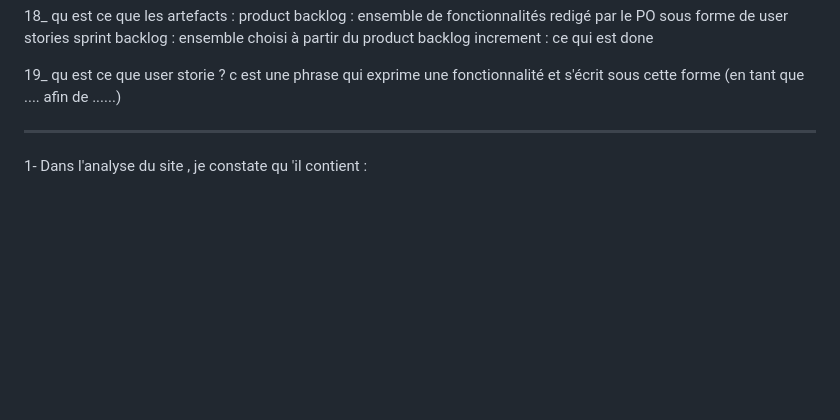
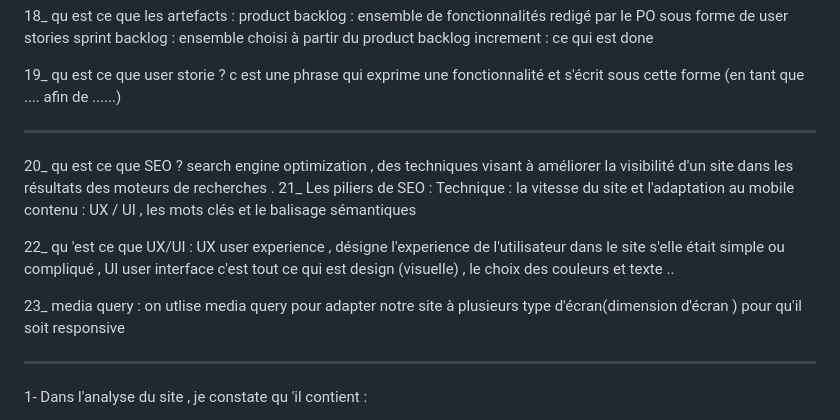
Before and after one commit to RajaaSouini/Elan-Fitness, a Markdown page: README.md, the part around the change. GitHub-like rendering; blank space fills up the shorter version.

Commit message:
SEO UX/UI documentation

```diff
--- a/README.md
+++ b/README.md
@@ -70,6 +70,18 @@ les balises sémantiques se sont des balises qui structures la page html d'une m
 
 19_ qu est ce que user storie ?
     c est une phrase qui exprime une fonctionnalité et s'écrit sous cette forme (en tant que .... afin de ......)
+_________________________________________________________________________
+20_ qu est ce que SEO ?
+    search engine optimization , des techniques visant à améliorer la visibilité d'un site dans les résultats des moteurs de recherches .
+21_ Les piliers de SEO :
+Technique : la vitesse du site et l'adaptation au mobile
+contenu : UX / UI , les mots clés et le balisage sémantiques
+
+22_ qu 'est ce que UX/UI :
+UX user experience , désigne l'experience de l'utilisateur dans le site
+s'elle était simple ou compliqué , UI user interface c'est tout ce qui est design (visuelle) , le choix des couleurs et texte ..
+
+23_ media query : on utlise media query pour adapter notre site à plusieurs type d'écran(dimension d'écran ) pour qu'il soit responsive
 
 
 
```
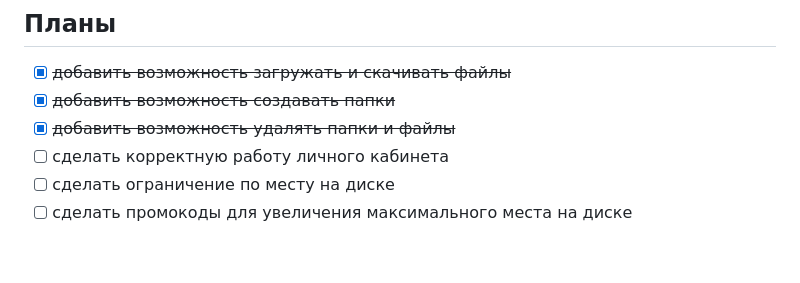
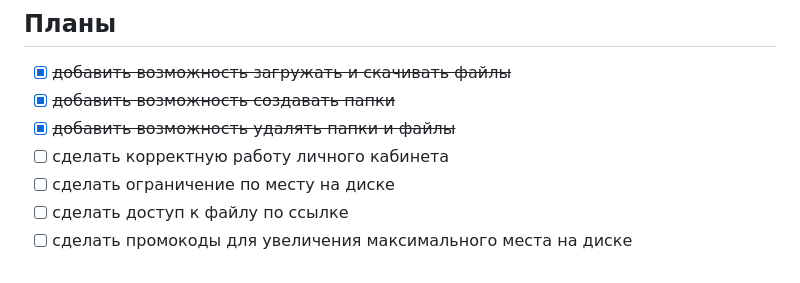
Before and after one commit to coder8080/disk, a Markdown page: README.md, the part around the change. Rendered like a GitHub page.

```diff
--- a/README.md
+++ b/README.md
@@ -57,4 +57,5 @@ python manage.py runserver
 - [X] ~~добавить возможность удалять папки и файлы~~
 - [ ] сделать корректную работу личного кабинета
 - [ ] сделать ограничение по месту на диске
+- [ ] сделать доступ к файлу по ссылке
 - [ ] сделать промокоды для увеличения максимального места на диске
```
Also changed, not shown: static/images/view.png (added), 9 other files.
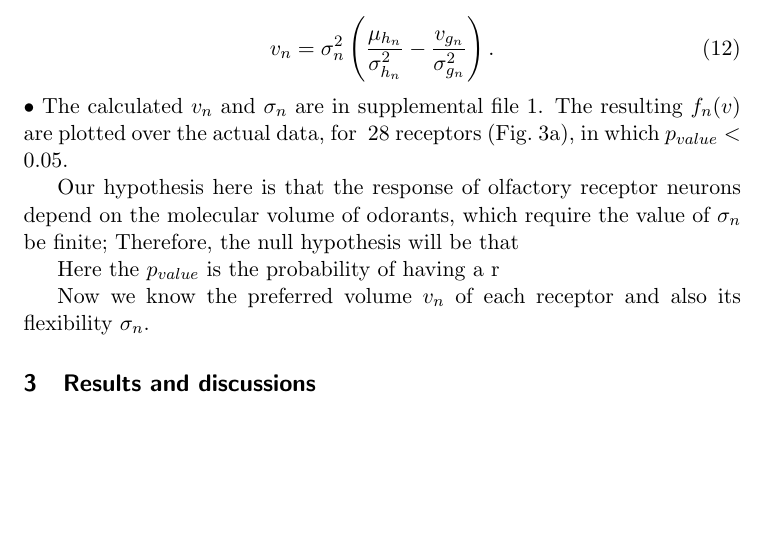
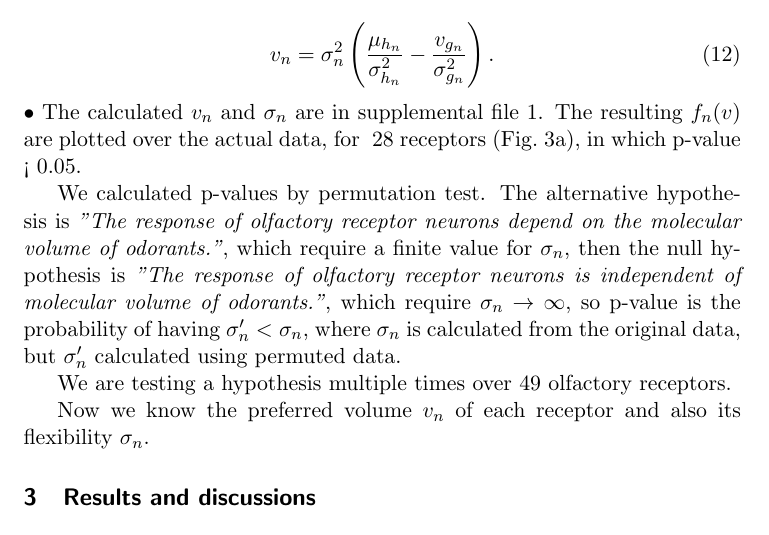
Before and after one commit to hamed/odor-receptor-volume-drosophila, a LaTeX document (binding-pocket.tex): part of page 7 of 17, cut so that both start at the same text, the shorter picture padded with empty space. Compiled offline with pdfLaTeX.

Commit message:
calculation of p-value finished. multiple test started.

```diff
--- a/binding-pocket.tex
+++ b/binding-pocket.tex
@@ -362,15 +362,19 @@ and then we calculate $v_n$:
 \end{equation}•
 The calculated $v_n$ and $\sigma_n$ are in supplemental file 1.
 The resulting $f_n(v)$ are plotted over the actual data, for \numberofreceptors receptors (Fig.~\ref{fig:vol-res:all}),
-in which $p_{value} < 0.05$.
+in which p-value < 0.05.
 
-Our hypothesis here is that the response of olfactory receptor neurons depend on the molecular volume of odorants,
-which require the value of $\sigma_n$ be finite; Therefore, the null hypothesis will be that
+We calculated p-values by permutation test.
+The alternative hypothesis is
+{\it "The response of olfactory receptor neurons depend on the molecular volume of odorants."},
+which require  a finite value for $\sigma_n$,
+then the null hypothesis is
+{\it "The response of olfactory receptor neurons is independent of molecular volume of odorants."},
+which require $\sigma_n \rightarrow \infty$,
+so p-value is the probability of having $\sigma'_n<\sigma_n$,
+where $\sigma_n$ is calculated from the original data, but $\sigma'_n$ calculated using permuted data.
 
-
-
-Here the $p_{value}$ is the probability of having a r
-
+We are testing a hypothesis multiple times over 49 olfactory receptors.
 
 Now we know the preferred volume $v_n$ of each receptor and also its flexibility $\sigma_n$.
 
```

* * *

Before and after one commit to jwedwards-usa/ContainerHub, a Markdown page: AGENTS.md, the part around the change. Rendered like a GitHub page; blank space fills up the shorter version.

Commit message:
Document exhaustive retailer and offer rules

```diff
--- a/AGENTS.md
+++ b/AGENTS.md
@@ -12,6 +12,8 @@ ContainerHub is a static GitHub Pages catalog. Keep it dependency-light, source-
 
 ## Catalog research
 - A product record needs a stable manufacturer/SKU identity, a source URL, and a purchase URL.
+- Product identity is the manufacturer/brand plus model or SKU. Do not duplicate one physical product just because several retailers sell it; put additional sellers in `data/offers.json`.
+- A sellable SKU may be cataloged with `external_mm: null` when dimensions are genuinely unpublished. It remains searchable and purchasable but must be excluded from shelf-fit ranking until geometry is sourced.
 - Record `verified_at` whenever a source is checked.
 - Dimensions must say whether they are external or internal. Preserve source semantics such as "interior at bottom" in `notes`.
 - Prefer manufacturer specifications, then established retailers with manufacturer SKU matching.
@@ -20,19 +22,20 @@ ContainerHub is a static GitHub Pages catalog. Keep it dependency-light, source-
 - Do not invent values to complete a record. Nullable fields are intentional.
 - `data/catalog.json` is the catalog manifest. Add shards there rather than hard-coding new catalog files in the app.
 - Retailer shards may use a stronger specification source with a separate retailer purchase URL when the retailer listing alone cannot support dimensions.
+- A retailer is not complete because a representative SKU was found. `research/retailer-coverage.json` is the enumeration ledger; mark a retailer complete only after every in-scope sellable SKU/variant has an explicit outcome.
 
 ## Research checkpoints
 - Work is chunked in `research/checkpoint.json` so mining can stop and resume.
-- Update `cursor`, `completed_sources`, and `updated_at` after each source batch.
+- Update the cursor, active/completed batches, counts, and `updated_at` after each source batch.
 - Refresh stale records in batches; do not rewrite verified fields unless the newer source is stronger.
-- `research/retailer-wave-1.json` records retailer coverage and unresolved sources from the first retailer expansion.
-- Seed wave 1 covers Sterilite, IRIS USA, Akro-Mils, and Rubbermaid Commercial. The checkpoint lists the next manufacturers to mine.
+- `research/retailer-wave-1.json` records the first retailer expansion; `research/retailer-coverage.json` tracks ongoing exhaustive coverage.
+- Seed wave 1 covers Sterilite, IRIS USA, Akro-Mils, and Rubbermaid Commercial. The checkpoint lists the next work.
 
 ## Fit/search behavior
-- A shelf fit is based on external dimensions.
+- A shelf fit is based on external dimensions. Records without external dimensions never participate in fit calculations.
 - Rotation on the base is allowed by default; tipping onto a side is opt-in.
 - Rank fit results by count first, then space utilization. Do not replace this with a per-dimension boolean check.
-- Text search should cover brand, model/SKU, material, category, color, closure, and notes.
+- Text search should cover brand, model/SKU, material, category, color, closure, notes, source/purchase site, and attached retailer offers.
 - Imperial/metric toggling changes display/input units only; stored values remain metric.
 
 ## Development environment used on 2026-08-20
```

* * *

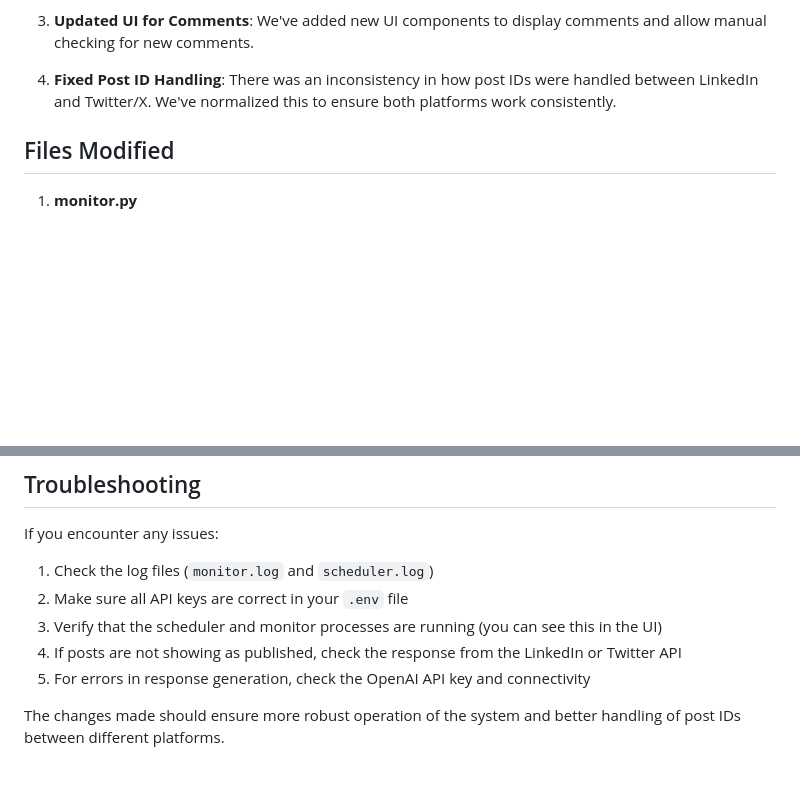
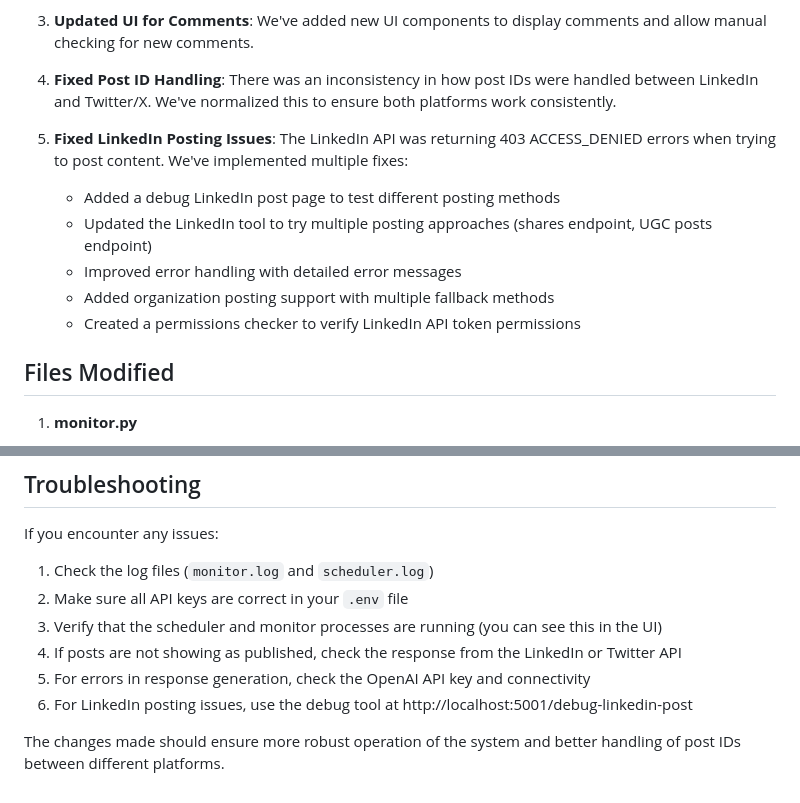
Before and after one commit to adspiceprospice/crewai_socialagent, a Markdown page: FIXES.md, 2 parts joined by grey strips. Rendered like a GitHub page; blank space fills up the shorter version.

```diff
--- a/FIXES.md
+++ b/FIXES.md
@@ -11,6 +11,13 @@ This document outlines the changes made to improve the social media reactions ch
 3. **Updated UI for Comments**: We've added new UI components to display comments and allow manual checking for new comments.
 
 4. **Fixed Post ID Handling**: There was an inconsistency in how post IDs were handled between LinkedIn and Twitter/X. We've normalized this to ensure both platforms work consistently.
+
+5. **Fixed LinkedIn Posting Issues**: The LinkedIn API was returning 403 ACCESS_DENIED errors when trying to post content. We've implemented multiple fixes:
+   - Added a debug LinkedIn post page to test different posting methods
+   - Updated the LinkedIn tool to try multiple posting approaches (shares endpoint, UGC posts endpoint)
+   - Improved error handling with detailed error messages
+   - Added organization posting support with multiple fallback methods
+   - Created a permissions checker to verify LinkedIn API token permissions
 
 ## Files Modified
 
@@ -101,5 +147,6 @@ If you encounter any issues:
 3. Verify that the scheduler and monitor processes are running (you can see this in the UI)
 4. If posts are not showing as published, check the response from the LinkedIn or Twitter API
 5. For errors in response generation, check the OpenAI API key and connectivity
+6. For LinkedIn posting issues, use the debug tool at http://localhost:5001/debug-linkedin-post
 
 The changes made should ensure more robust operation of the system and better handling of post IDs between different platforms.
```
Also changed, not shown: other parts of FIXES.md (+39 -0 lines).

> **Directions for this task**:
Filter the listing above for the string "LinkedIn" and copy every matching line.

> **Solution for this problem**:
 4. **Fixed Post ID Handling**: There was an inconsistency in how post IDs were handled between LinkedIn and Twitter/X. We've normalized this to ensure both platforms work consistently.
+5. **Fixed LinkedIn Posting Issues**: The LinkedIn API was returning 403 ACCESS_DENIED errors when trying to post content. We've implemented multiple fixes:
+   - Added a debug LinkedIn post page to test different posting methods
+   - Updated the LinkedIn tool to try multiple posting approaches (shares endpoint, UGC posts endpoint)
+   - Created a permissions checker to verify LinkedIn API token permissions
 4. If posts are not showing as published, check the response from the LinkedIn or Twitter API
+6. For LinkedIn posting issues, use the debug tool at http://localhost:5001/debug-linkedin-post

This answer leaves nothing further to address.